It’s not my intention to define ‘smart factory’ here; just use Google for that – it takes less than two minutes! What I will provide though, are some practical steps to start the journey to Industry 4.0.
How do I start my smart factory journey?
Think beyond today
Production personnel often rely on automation control systems to streamline and control discrete production processes. To drive real change and deliver reduced costs and increased competitiveness requires a change of mind-set from not just the shop floor, but right across the business.

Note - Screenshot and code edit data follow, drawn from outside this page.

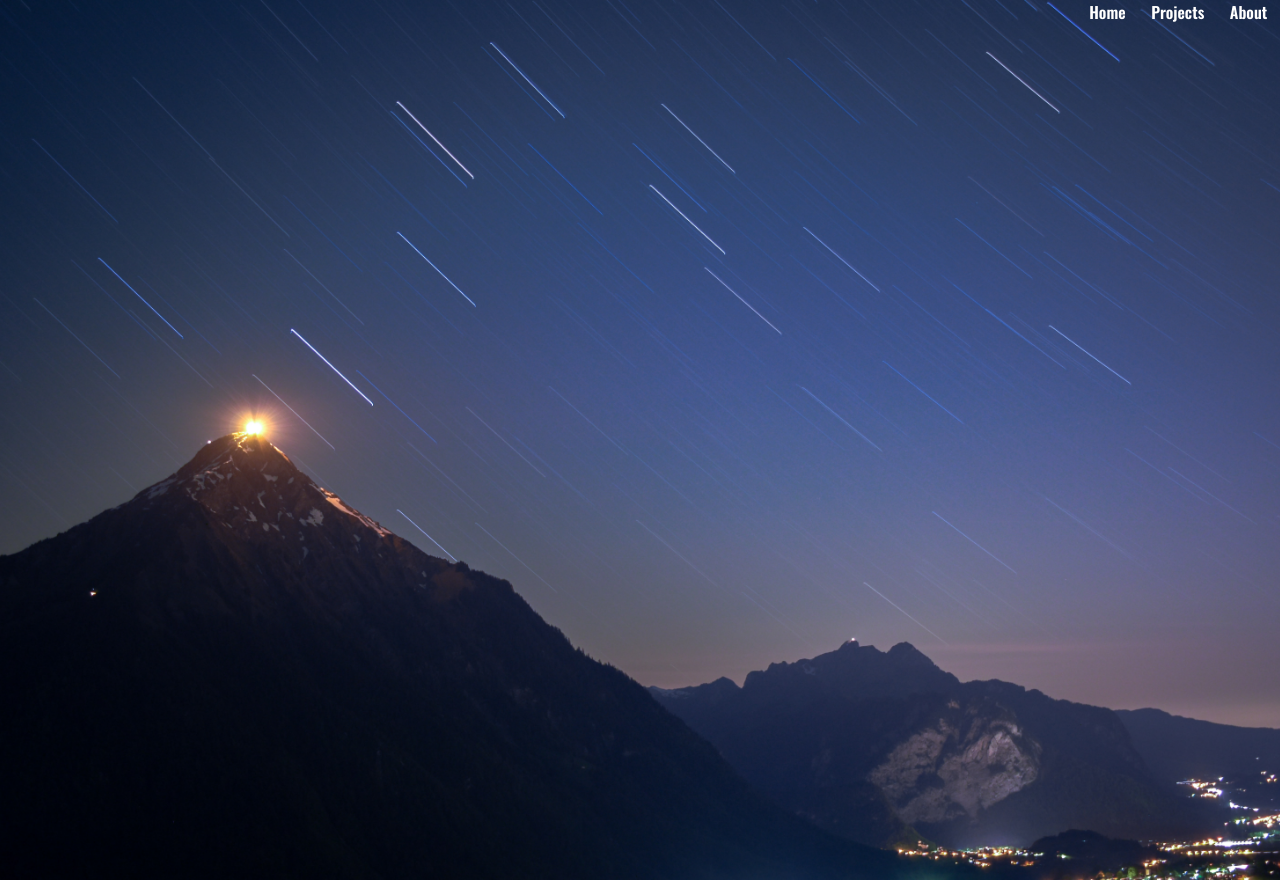
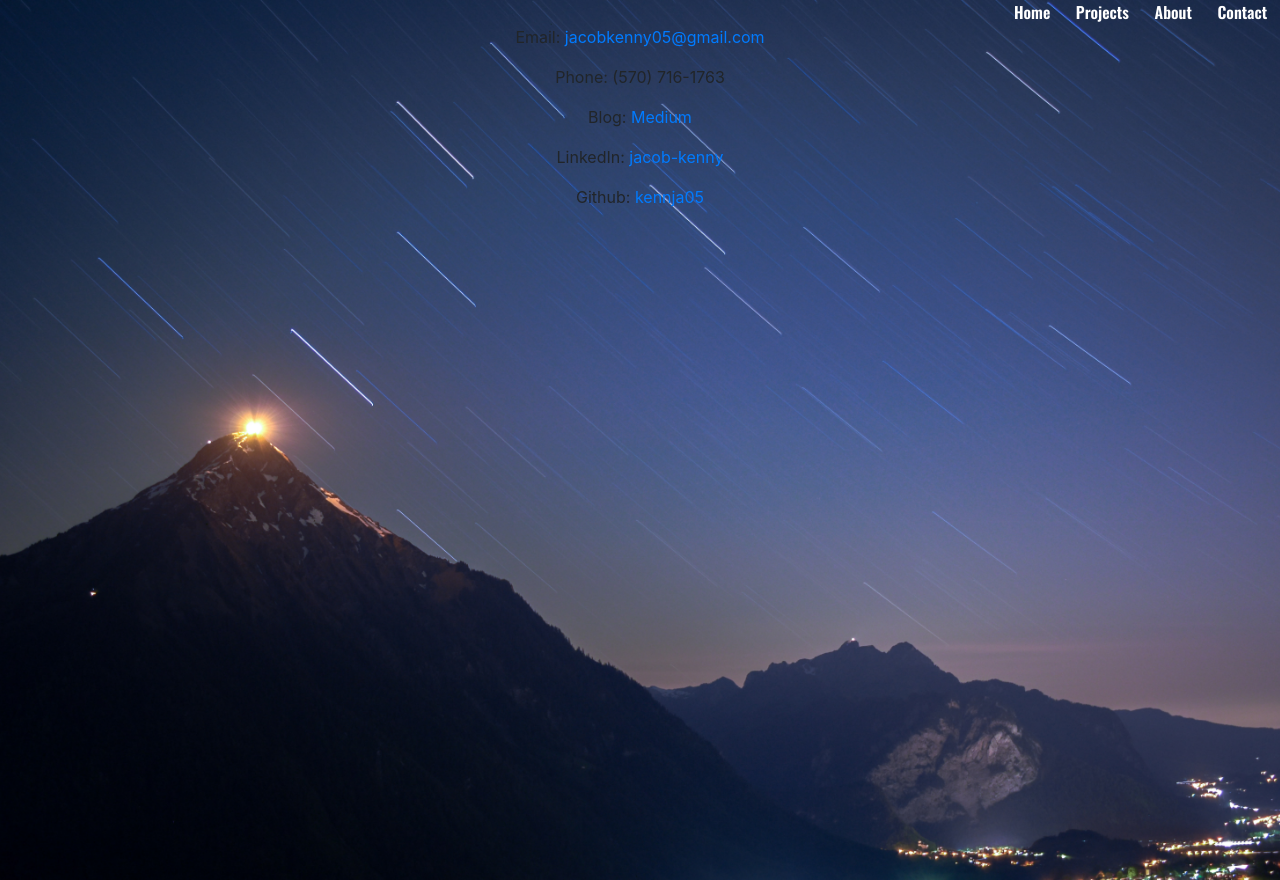
Before and after one commit to kennja05/personal-site, a React (Create React App) app: page /contact in a window 1280 px wide. Built offline with nearby package versions, Linux system fonts and the light colour scheme; a web font is replaced by a local one.

Commit message:
installed font awesome. updated contact page and added route

```diff
--- a/package.json
+++ b/package.json
@@ -3,6 +3,7 @@
   "version": "0.1.0",
   "private": true,
   "dependencies": {
+    "@fortawesome/free-solid-svg-icons": "^5.13.0",
     "@testing-library/jest-dom": "^4.2.4",
     "@testing-library/react": "^9.3.2",
     "@testing-library/user-event": "^7.1.2",
--- a/src/App.js
+++ b/src/App.js
@@ -5,6 +5,7 @@ import { Route, Switch } from 'react-router-dom'
 import Navbar from './Navbar'
 import Home from './Home'
 import About from './About'
+import Contact from './Contact'
 import Projects from './Projects'
 import TripTracker from './individualProjects/Triptracker'
 import ImageScrambler from './individualProjects/ImageScrambler'
@@ -23,6 +24,7 @@ function App() {
         <Route exact path='/projects/statesgame' component={StatesGame} />
         <Route exact path='/projects/converter' component={Converter} />
         <Route exact path='/about' component={About} />
+        <Route exact path='/contact' component={Contact} />
       </Switch>
     </div>
   );
--- /dev/null
+++ b/src/Contact.js
@@ -0,0 +1,25 @@
+import React from 'react'
+
+const Contact = () => {
+    return(
+        <div className='contact-page'>
+            <p>
+                Email: <a href='mailto:jacobkenny05@gmail.com' target='_blank' rel='noopener noreferrer'>jacobkenny05@gmail.com</a>
+            </p>
+            <p>
+                Phone: (570) 716-1763
+            </p>
+            <p>
+                Blog: <a href='https://medium.com/@jacobkenny05' target='_blank' rel='noopener noreferrer'>Medium</a>
+            </p>
+            <p>
+                LinkedIn: <a href='https://www.linkedin.com/in/jacob-kenny/' target='_blank'rel='noopener noreferrer'>jacob-kenny</a>
+            </p>
+            <p>
+                Github: <a href='https://github.com/kennja05' target='_blank' rel='noopener noreferrer'>kennja05</a>
+            </p>
+        </div>
+    )
+}
+
+export default Contact
--- a/src/Navbar.js
+++ b/src/Navbar.js
@@ -6,6 +6,7 @@ const Navbar = () => {
             <a className='navlink' href='/'>Home</a>
             <a className='navlink' href='/projects'>Projects</a>
             <a className='navlink' href='/about'>About</a>
+            <a className='navlink' href='/contact'>Contact</a>
         </nav>
     )
 }
```
Also changed, not shown: 1 other file (tests, documents, lock files or other folders).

There’s a need to think in terms of broader ‘ideal world’ scenarios and ensure ideas aren’t dismissed until weighted and measured initiatives are brought together to visualise the broader, long-term roadmap. Identifying key stakeholders and systematically collecting as many ‘Wouldn’t it be great if I could…’ statements as possible is vital to ensuring true potential is realised.
Look at existing IT assets
Understanding what the wider IT landscape looks like away from shop floor systems has the potential to significantly reduce project costs. Existing license deals are often so good that software savings of up to 80% are possible.
Aside from core ERP systems, there will be existing applications that can be leveraged, such as analytics platforms, enterprise performance tools and mobile-ready user interfaces. Don’t just limit this to internal systems; consider sister factories and third parties such as suppliers, maintenance providers, innovation partners and regulatory bodies.
Collaborate with IT
Build a partnership with IT based on access to data and information. There should be no need for costly and complex changes to core back office systems and processes. An effective smart factory initiative is usually agile, real time, cloud-based and accessed by multiple channels and device types.
Team up with the right partner
Find partners that understand your applications, best practices and standards, such as ISA95, necessary for effective and robust integration. They should be keen to explore the, ‘Wouldn’t it be great if I could…’ scenarios and be able to offer insight from existing case studies, solution mock-ups and proofs of concept.
Explore beneficial internal relationships
Seek out and develop other high-value internal business partnerships with sales, marketing, customer service, procurement and distribution. Production data in widely accessible systems is often the key enabler in the wider push for ‘top floor’ driven smart factory transformation activities.
Perhaps the most important piece of advice is to stop talking about Industry 4.0-connected “smart factories”, and start creating one. You don’t have to make huge changes all at once – ‘Think big. Start small. Act fast!’